As disclosed by MacRumors, the new 13-inch TouchBook MacBook Pro supports the standard High-Bit Rate 2 (HBR2)which corresponds to DisplayPort version 1.2 which allows you to connect the device to an external 4K display and display images at 60Hz due to a limitation of the integrated Intel Iris Plus 655 GPU.
On the other hand, the 15 inch Touch Bar model supports the new protocol. High-Bit Rate 3 (HBR3), the signal standard of both DisplayPort 1.3 and 1.4. Apple says the dedicated AMD Radeon Pro graphics let you connect up to two 5K monitors at a 60Hz rate to your notebook.
So the new 15-inch MacBook Pro theoretically supports DisplayPort's 1.4 interface, but still can't control an 8K display, contrary to the promise of the new Intel chipset. This may be enabled by a future software update, but nothing is certain at this time.

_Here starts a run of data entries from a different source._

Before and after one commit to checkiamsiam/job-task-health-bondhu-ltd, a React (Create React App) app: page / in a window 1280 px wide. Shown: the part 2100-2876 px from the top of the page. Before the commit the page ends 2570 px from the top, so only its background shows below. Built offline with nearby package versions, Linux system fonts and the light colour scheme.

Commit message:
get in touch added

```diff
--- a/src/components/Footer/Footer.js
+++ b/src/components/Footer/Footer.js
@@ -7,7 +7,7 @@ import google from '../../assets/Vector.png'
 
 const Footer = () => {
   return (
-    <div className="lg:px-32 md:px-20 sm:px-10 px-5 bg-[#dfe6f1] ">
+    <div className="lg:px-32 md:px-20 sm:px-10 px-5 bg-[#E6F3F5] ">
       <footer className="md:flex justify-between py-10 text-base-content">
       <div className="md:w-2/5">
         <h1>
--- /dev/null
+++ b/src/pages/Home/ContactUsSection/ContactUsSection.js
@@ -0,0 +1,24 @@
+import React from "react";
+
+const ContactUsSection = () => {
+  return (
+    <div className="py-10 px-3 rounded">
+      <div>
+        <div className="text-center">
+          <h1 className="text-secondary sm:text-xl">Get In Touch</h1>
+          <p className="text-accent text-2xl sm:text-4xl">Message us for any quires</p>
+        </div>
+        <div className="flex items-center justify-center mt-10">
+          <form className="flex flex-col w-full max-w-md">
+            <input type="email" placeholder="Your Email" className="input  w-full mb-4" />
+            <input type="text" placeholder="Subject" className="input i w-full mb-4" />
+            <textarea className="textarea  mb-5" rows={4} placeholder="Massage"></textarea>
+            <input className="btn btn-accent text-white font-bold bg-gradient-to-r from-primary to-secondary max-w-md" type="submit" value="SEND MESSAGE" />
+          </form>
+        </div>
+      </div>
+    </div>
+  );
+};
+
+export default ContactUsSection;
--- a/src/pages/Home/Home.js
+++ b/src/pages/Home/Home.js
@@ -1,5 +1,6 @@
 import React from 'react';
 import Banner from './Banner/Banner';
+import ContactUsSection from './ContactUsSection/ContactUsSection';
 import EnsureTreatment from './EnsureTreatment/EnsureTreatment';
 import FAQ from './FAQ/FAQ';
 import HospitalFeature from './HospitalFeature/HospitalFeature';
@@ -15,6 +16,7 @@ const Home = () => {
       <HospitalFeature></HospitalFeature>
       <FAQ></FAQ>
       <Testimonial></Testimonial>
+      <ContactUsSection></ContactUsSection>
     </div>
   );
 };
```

This is not the only indication that even working together, Intel and Apple have not thought of the best way to equip new components. Just this week, a controversy arose around the overheating of the 15-inch model equipped with the new generation Core i9 processor from the same manufacturer, and who is to blame for that.
Still related to Thunderbolt connections, yesterday we also commented that Apple has confirmed that all Thunderbolt 3 ports on the new 13 inch MacBook Pro are equal and offer a transmission speed that can reach 40Gbps, unlike previous models where only the left ports hit such a band.